**WHAT YOU HAVE TO DO**: Work out the number of lines below containing the word "textures" and give nothing besides it.
(GIVEN INFORMATION)
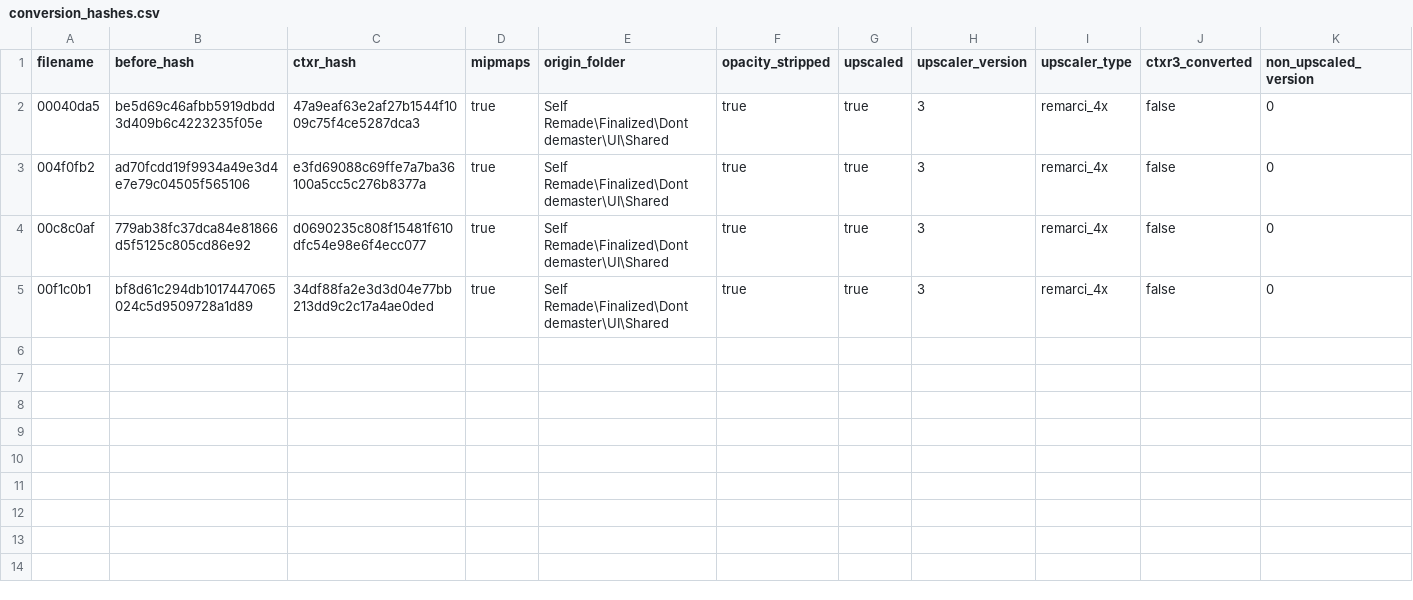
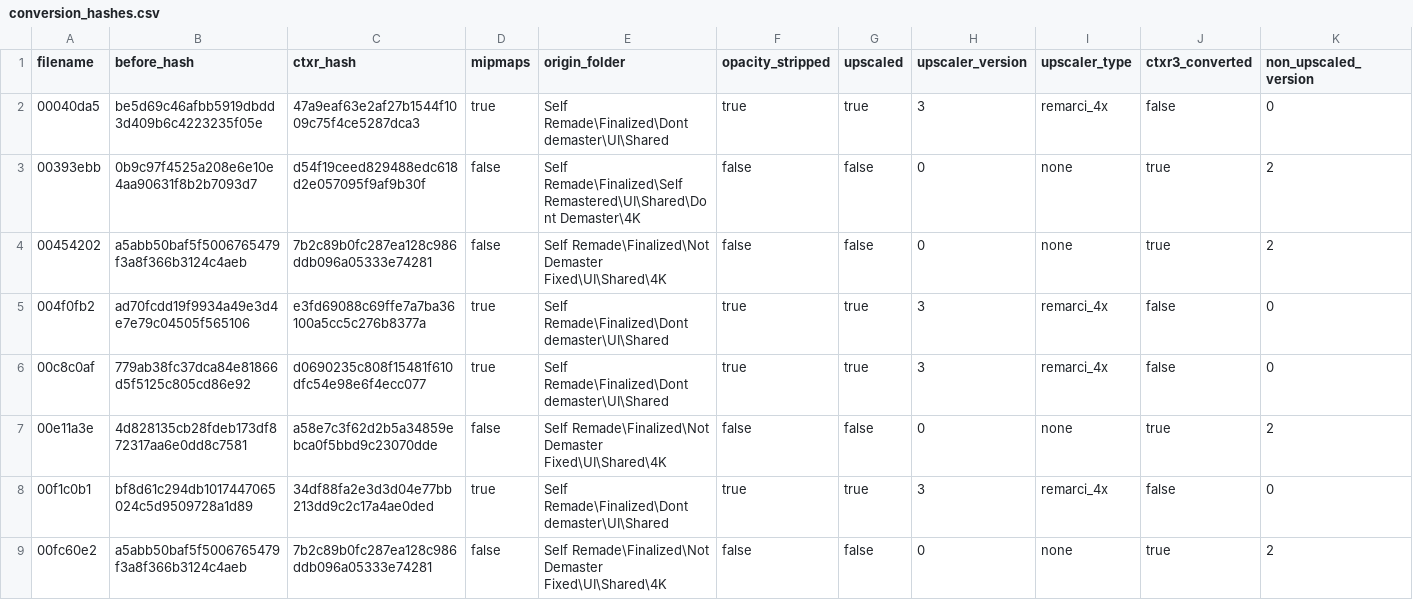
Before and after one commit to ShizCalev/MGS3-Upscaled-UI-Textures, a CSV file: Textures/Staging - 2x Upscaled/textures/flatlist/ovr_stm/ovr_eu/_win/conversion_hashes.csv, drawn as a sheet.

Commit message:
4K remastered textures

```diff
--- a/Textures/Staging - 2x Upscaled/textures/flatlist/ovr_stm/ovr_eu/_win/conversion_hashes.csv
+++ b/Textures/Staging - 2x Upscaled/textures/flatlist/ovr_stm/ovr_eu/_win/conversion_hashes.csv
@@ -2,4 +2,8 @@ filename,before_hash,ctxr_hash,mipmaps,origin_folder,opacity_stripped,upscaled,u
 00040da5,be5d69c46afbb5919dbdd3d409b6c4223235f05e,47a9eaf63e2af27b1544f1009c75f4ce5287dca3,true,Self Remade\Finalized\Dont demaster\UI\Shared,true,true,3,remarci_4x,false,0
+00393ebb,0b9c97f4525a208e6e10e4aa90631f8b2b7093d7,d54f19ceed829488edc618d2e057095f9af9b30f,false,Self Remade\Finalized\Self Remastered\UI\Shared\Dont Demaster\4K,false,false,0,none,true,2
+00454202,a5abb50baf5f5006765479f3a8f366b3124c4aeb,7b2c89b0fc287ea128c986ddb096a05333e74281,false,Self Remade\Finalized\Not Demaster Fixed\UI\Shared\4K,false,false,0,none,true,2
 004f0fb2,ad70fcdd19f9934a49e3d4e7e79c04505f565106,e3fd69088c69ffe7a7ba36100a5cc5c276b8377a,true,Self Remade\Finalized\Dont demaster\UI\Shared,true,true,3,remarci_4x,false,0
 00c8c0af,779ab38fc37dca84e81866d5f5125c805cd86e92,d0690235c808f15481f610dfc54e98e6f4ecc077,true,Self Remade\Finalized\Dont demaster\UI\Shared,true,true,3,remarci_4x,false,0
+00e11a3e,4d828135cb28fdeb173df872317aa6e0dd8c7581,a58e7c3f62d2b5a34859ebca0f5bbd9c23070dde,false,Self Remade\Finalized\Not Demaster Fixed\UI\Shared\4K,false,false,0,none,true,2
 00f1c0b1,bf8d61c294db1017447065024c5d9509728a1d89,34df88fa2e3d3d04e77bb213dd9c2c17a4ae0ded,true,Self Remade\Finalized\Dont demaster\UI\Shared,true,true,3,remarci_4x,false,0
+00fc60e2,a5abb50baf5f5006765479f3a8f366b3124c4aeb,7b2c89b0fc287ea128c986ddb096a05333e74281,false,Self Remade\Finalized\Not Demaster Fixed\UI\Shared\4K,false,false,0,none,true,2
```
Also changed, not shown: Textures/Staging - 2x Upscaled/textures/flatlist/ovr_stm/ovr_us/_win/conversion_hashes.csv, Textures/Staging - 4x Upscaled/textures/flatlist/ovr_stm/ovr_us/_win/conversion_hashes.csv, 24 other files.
(End GIVEN INFORMATION)
(GIVEN INFORMATION)
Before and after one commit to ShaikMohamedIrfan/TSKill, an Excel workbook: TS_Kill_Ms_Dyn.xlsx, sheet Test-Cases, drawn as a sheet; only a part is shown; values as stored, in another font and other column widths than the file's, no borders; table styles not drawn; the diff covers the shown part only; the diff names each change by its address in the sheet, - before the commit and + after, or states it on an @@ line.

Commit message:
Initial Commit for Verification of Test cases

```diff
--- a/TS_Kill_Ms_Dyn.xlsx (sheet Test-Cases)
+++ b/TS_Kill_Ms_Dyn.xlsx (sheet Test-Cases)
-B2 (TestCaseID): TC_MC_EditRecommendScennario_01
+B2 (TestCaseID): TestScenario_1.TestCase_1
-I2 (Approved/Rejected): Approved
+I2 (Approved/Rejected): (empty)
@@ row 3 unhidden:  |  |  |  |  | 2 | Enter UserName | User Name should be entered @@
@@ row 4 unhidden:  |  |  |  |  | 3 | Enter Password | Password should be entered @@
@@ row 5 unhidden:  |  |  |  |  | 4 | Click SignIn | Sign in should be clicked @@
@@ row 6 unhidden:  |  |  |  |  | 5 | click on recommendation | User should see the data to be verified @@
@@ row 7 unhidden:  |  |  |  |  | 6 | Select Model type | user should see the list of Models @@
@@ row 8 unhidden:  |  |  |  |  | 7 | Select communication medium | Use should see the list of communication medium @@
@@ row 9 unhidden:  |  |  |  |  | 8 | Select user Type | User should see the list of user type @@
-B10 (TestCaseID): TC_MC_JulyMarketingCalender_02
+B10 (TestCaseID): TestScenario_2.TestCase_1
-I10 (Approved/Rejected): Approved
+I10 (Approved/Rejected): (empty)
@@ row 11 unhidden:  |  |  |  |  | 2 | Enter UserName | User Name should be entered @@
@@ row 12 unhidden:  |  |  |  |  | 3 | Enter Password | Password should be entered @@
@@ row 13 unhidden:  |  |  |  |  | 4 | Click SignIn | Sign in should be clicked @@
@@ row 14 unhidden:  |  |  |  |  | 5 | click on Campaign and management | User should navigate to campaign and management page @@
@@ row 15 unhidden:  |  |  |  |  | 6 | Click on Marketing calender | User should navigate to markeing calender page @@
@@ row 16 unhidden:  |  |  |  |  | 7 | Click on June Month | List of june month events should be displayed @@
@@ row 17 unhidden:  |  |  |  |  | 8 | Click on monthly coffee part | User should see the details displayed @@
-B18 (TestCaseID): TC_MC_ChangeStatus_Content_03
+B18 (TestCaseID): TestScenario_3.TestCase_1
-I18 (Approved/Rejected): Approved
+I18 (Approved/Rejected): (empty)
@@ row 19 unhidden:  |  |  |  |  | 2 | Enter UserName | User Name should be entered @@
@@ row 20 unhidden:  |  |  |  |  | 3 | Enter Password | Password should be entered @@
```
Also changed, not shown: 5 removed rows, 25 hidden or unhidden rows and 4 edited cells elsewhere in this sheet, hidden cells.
(End GIVEN INFORMATION)
**ANSWER TO THIS PROBLEM**: 5